• WORK REQUEST:
Run through the records and show each line that includes the string "dart".

=== Section Start ===

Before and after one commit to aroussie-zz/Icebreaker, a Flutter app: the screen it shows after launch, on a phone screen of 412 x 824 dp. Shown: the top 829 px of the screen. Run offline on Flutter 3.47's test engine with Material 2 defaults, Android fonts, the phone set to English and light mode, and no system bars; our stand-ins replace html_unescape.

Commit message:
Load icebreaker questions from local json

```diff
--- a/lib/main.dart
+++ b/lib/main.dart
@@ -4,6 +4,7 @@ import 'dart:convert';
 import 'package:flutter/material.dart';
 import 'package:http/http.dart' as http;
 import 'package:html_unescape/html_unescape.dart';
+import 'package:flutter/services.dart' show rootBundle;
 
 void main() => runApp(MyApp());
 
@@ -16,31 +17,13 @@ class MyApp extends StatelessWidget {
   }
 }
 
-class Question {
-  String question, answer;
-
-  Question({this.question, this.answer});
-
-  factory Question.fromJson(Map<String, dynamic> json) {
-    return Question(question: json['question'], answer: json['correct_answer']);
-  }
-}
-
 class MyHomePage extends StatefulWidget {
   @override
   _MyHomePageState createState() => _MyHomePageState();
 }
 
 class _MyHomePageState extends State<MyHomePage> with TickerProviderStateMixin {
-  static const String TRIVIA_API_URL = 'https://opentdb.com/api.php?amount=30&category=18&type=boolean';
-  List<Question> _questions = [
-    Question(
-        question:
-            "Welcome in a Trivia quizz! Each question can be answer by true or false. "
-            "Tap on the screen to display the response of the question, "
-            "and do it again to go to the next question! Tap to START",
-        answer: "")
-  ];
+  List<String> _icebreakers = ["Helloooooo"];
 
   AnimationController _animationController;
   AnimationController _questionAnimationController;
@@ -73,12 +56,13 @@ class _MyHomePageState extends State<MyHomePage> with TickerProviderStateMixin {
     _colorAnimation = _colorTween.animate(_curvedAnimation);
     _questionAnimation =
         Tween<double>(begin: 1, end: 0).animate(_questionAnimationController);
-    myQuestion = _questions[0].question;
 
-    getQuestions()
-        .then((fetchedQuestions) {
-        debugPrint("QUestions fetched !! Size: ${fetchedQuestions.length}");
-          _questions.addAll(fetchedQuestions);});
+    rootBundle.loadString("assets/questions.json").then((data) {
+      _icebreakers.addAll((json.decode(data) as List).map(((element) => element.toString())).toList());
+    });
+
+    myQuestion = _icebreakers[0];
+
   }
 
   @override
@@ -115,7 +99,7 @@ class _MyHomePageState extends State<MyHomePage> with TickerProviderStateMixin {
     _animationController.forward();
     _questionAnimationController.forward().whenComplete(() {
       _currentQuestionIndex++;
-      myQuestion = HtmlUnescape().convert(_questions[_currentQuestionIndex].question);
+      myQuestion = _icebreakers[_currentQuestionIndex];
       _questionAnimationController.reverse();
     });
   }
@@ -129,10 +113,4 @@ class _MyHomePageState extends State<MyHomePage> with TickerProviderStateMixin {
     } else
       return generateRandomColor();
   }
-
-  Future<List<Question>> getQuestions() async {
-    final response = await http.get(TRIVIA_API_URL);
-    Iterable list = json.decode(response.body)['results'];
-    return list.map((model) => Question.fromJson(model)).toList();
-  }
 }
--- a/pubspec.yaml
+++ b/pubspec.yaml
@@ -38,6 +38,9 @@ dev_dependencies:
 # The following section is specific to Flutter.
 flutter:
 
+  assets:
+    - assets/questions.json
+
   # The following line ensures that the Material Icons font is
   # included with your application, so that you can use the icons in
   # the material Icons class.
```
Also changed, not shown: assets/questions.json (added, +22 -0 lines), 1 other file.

=== Section End ===
=== Section Start ===

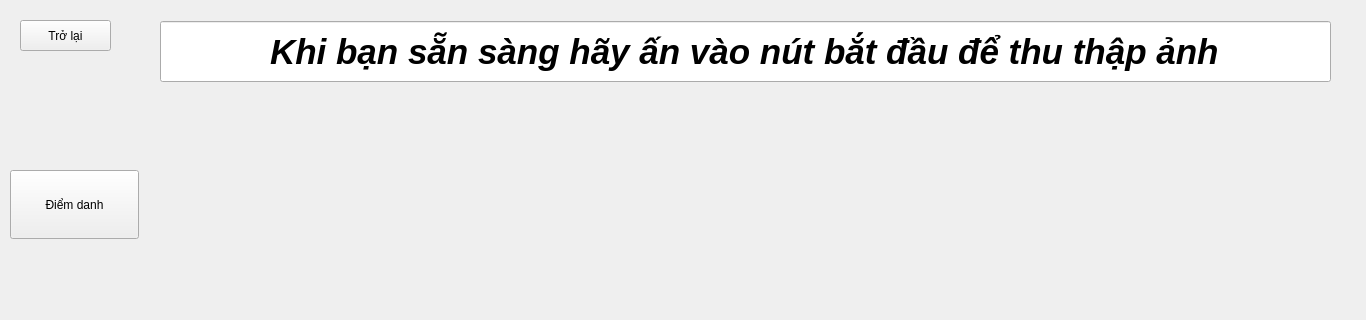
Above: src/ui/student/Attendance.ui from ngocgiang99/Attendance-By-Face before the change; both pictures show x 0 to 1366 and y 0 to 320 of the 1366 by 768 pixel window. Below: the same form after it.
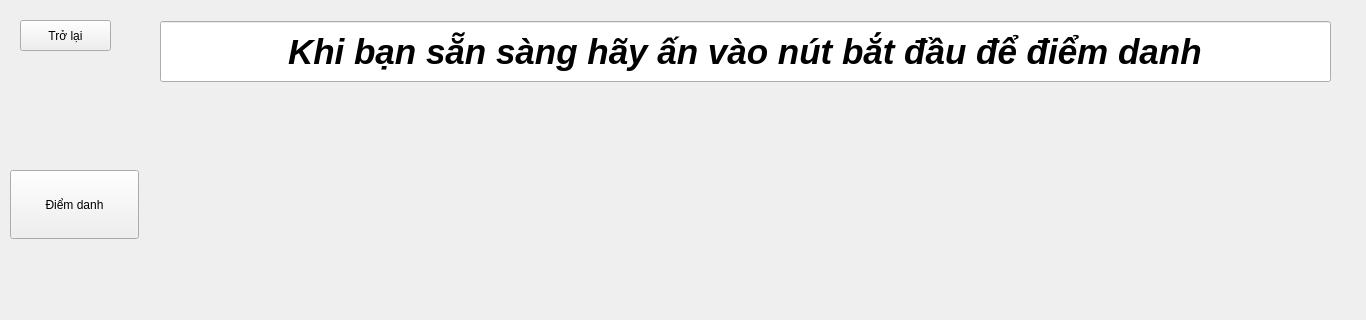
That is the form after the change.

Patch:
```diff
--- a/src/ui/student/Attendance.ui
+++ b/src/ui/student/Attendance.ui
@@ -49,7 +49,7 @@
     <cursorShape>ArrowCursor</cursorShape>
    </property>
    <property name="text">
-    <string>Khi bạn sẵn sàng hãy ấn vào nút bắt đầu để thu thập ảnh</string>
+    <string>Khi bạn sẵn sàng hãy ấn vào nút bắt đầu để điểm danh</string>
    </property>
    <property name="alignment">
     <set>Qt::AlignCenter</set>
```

=== Section End ===

• RESPONSE TO THE TASK:
--- a/lib/main.dart
+++ b/lib/main.dart
@@ -4,6 +4,7 @@ import 'dart:convert';
 import 'package:flutter/material.dart';
 import 'package:http/http.dart' as http;
 import 'package:html_unescape/html_unescape.dart';
+import 'package:flutter/services.dart' show rootBundle;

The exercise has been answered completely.